The law provided for establishing branding districts, registering cattle brands, licensing cattle slaughterers and the inspection of all cattle for shipment or slaughter, and the inspection of hides.
The first law did not apply to registered purebred cattle or purebred cattle which could be identified as being entitled to be registered, nor did it apply to the dressed carcasses of veal with unmarked or unbranded hides, nor did it apply to cows used for dairy purposes. Later all bovine animals were included in its provisions.
In 1919, the Cattle Protection Board was abolished and Cattle Protection Service became a part of the Department of Food & Agriculture on July 27, 1919.
In 1929, the law was revised to include a new section to the code providing for the licensing of cattle dealers who transported cattle they bought for sale or slaughter in their own conveyances. Due to the increased expense of administering this section, the cattle Protection Service received an appropriation of $15,000 from the General Fund. This is the only appropriation the Bureau has ever received from the General Fund.

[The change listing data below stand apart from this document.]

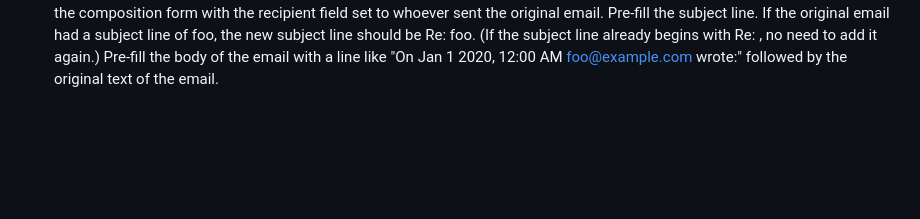
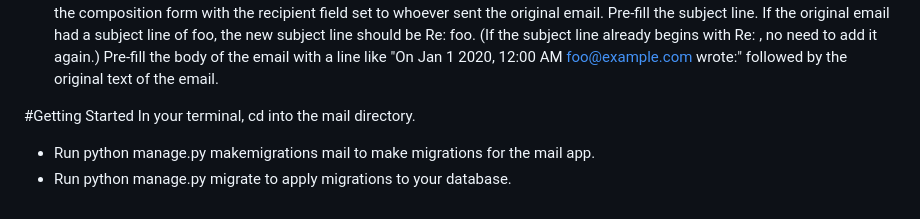
Before and after one commit to elfabito/CS50-Project3-mail, a Markdown page: README.md, the part around the change. Drawn GitHub-style; blank space fills up the shorter version.

```diff
--- a/README.md
+++ b/README.md
@@ -32,3 +32,9 @@ When the user clicks the “Reply” button, they should be taken to the email c
 Pre-fill the composition form with the recipient field set to whoever sent the original email.
 Pre-fill the subject line. If the original email had a subject line of foo, the new subject line should be Re: foo. (If the subject line already begins with Re: , no need to add it again.)
 Pre-fill the body of the email with a line like "On Jan 1 2020, 12:00 AM foo@example.com wrote:" followed by the original text of the email.
+
+#Getting Started
+In your terminal, cd into the mail directory.
+
+* Run python manage.py makemigrations mail to make migrations for the mail app.
+* Run python manage.py migrate to apply migrations to your database.
```
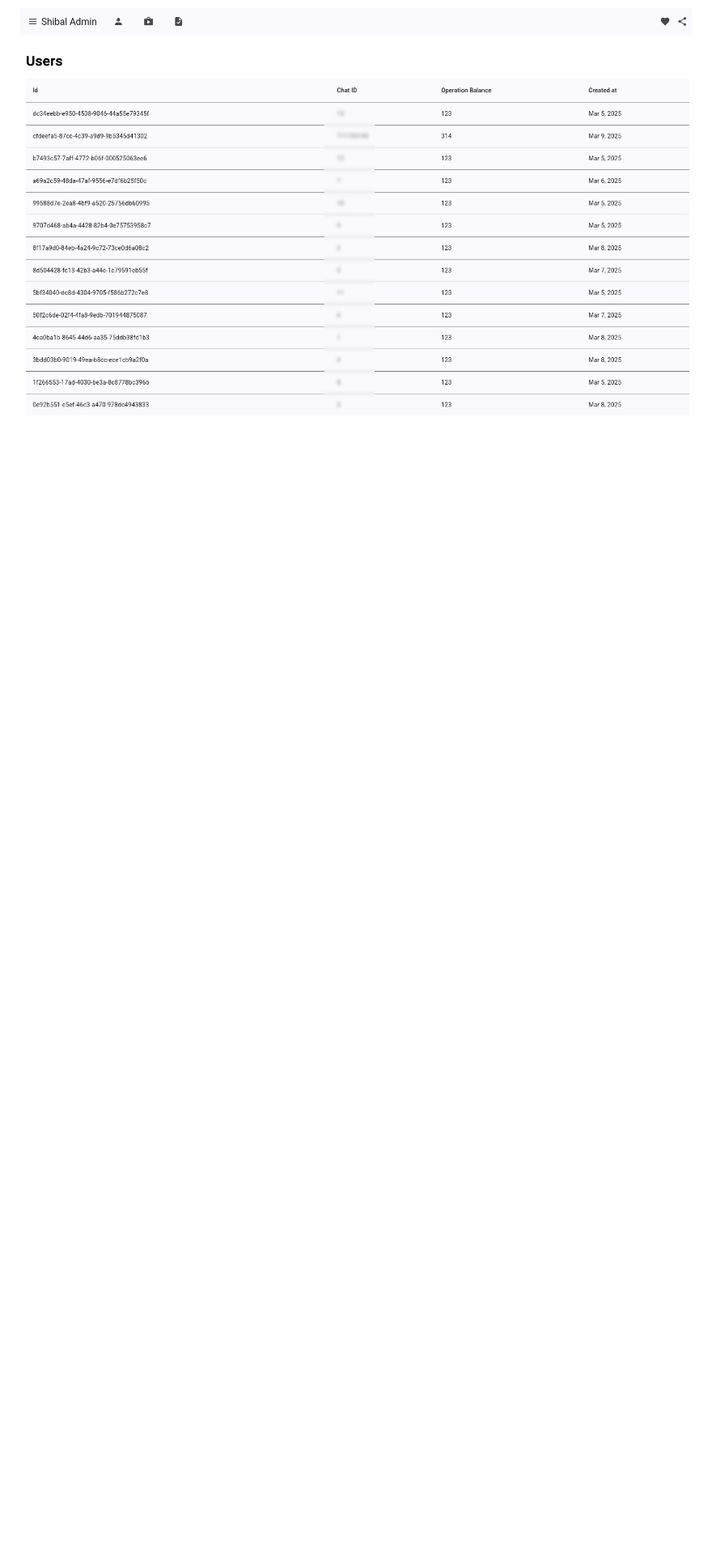
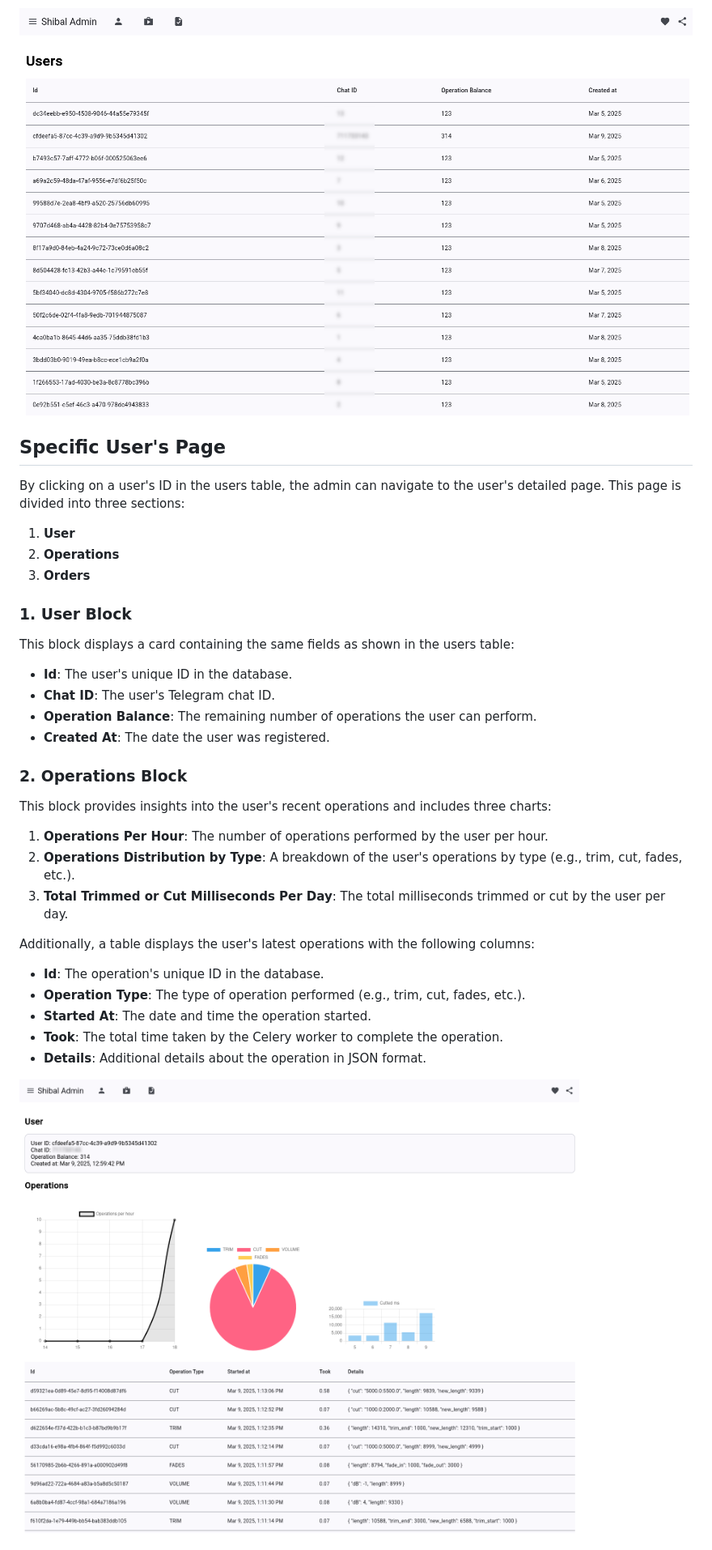
Before and after one commit to doojonio/shibal, a Markdown page: README.md, the part around the change printed below. Shown: that part at 81% size. Drawn GitHub-style; pictures changed too: docs/images/admin_3_user.png (added); blank space fills up the shorter version.

Commit message:
docs: users page

```diff
--- a/README.md
+++ b/README.md
@@ -108,3 +108,35 @@ By clicking the **Users** icon in the toolbar, the admin can navigate to the **U
 4. **Created At**: The date the user was registered.
 
 ![](docs/images/admin_2_users.png "Users Page")
+
+
+## Specific User's Page
+
+By clicking on a user's ID in the users table, the admin can navigate to the user's detailed page. This page is divided into three sections:
+
+1. **User**
+2. **Operations**
+3. **Orders**
+
+### 1. User Block
+This block displays a card containing the same fields as shown in the users table:
+- **Id**: The user's unique ID in the database.
+- **Chat ID**: The user's Telegram chat ID.
+- **Operation Balance**: The remaining number of operations the user can perform.
+- **Created At**: The date the user was registered.
+
+### 2. Operations Block
+This block provides insights into the user's recent operations and includes three charts:
+1. **Operations Per Hour**: The number of operations performed by the user per hour.
+2. **Operations Distribution by Type**: A breakdown of the user's operations by type (e.g., trim, cut, fades, etc.).
+3. **Total Trimmed or Cut Milliseconds Per Day**: The total milliseconds trimmed or cut by the user per day.
+
+Additionally, a table displays the user's latest operations with the following columns:
+- **Id**: The operation's unique ID in the database.
+- **Operation Type**: The type of operation performed (e.g., trim, cut, fades, etc.).
+- **Started At**: The date and time the operation started.
+- **Took**: The total time taken by the Celery worker to complete the operation.
+- **Details**: Additional details about the operation in JSON format.
+
+![](docs/images/admin_3_user.png)
+
```
Also changed, not shown: other parts of README.md (+11 -0 lines), docs/images/admin_4_user_orders.png (added).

In 1935, the registration of horse, mule, burro and sheep brands and the inspection of horses offered for slaughter were added to the duties of the Cattle Protection Service.
In 1936, the name of the Cattle Protection Service was changed to the Livestock Identification Service. In 1940, the Bureau of Livestock Identification was established. We have been protecting California’s Cattle Industry ever since.
From the “California Brand Book, 2010” found on this link.